Roads Taken & Not Taken - Peter Hochman '75
Editor's Note: This piece is part of our ongoing "Roads Taken & Not Taken" series. Haverford grads who want to share their own story of roads taken (or not taken) since graduation should drop us a line.
It was the tenth morning of the New York City transit strike of 1980. I walked from the just cleaned kitchens of Windows on the World into the dining room, and watched as the sun came up over Brooklyn and Queens. I had been relegated to night steward, overseeing the cleaning crews, tens of which converged on the restaurant at midnight to restore and replenish it for the next day. My usual job was expediting by means of a microphone and my hands the firing and picking up of up to 1,200 dinners on a busy night from a line of cooks, and transferring these plates to servers, who carried the meals to waiting guests. I had broken my left wrist in a roller skating mishap on the second day of the transit strike while making my way to work, and so, found myself spending my nights and early mornings on the 107th floor in the north tower of the World Trade Center. I remember softly saying as I looked out the expansive windows,“Top o' the world, Ma!” and thinking that this was a far cry from where I was supposed to end up.
I graduated from Haverford in 1975, armed with a degree in psychology and the full gamut of premed coursework.

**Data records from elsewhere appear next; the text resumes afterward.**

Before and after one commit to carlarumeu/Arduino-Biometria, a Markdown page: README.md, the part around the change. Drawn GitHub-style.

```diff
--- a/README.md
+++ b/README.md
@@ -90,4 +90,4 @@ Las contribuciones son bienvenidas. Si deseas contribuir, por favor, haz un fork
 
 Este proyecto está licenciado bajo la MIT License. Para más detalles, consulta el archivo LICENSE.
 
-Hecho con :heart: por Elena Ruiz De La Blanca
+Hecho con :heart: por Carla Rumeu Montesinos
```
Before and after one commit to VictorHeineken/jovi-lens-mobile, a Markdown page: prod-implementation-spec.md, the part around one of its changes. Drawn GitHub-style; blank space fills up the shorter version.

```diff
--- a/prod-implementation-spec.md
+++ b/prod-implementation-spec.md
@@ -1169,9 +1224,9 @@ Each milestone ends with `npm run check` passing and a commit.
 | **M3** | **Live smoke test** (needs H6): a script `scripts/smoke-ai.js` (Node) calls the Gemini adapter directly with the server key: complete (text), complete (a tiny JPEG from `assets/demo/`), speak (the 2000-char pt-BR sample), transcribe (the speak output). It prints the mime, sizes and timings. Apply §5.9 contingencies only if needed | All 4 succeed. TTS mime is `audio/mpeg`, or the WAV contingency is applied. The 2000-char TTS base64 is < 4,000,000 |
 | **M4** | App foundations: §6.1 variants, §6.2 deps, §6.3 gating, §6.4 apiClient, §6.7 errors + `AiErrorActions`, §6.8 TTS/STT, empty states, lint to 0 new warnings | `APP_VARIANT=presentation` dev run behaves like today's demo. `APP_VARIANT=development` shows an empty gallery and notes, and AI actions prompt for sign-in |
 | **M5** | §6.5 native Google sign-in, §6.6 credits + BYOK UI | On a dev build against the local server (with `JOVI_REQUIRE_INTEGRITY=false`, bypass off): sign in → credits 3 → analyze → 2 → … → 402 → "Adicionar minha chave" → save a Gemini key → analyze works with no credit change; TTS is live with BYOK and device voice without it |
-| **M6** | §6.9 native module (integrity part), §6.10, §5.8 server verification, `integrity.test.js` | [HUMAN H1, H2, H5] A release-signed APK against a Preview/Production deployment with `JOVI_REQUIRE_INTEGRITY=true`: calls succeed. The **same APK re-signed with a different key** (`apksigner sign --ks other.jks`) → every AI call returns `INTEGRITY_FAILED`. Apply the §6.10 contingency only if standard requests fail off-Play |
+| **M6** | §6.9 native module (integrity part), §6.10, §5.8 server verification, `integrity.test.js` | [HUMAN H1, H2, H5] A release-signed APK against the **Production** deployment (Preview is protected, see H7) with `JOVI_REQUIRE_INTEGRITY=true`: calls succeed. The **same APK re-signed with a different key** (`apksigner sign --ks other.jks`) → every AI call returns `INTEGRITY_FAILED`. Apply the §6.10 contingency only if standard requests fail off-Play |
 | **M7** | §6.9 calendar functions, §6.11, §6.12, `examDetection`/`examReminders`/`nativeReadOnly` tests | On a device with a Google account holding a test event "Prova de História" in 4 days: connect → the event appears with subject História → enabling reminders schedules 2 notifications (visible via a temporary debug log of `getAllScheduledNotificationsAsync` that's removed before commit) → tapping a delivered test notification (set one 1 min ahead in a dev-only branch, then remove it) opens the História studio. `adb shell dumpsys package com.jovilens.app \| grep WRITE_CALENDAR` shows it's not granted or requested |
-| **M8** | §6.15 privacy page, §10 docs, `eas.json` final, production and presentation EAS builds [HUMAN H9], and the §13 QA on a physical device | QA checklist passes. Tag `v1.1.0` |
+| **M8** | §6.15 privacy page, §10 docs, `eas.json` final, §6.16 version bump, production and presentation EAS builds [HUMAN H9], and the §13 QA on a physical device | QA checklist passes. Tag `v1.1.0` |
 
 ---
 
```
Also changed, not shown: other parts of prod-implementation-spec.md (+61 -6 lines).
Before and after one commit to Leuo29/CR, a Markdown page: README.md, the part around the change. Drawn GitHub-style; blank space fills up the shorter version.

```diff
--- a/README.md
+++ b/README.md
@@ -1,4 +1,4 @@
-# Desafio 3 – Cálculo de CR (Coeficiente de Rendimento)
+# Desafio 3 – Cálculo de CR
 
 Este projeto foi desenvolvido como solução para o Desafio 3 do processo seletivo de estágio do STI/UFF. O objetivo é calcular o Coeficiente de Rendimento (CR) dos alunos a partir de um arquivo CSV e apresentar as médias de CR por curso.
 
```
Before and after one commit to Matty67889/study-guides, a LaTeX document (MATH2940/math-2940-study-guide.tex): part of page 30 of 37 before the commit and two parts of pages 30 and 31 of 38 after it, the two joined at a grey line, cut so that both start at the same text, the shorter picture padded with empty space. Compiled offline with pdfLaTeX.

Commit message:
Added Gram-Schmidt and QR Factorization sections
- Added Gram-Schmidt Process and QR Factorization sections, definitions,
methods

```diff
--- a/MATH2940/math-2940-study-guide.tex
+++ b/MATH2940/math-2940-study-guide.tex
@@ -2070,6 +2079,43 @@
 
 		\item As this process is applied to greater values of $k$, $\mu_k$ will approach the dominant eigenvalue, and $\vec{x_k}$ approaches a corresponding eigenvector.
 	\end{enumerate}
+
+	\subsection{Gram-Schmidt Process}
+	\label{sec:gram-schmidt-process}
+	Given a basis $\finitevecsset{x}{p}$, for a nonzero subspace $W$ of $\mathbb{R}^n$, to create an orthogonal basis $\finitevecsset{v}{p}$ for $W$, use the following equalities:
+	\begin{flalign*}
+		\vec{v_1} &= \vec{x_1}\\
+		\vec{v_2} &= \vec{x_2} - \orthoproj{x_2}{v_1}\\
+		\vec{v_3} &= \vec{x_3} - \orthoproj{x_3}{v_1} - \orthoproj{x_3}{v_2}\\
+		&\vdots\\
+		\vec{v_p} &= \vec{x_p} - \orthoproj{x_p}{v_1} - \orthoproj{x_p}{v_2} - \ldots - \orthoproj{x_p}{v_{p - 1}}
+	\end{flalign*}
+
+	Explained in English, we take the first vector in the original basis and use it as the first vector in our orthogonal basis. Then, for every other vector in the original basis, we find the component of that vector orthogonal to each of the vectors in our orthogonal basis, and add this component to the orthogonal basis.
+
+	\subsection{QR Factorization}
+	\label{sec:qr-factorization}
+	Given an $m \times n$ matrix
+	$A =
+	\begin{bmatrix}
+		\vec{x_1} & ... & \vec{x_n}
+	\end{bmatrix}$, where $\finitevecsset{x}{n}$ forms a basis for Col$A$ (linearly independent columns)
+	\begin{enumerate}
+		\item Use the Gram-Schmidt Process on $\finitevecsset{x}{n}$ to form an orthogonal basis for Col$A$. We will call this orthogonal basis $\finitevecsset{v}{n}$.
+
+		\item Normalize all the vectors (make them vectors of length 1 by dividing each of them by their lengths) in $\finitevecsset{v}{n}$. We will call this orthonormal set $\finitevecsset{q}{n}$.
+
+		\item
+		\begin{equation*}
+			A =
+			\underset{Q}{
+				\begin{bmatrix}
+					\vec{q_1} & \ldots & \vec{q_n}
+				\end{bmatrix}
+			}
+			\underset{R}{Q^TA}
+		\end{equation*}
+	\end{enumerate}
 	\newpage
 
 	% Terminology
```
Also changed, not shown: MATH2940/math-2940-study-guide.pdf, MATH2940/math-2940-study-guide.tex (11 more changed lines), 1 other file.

I did not get into med school on my first try, and subsequently took post grad courses in biochem at Columbia and George Washington Universities. I had spent summers working as an emergency room technician, suturing lacerations, taking histories, and assisting the orthopods. My father is a doctor as is his brother. Dad's father was a plastic surgeon, and from an early age, it was clear that I was expected to follow family tradition and to become an MD.
Throughout my time at Haverford, I enjoyed seeking out new dining experiences in Philadelphia and its environs, and I have fond memories of Frog and Le Bec Fin. While living in D.C. I took my first job in the restaurant industry as a waiter at a swanky dinner spot off DuPont Circle; and I fell in love. The din of a crowded dining room intoxicated me. The clamor of sautÃ© pans on the grill simply sparked my adrenalin, and as I've come to say many times,“There's little difference between a crowded restaurant on a busy Saturday night and a packed ER on a full moon. Hopefully, no blood is spilled in the former.” Deciding to pursue a career in the hospitality industry was one of several I made within several years of leaving Haverford. I broke my engagement to be married and moved to Provincetown, where I came out of the closet and sought to embrace my true self. My parents and I didn't speak for the better part of the next year. I really don't know which was more difficult for them to grapple with: my deciding not to be a doctor or the fact that I was gay.
I have never looked back, though. The restaurant biz has been a wonderful and fulfilling experience. My career has taken me from NYC to San Francisco, Las Vegas, Canada and most lately to Portland, Oregon, where I opened my own place, Alberta Street Oyster Bar & Grill. I operated it for two years, garnering local and national accolades, and sold it several months ago. I am presently looking for a new projectâ€”anyone want to buy a building with me and open a bar?
Peter Hochman '75 lives in Portland, Ore. and is actively seeking his next endeavor in the food industry.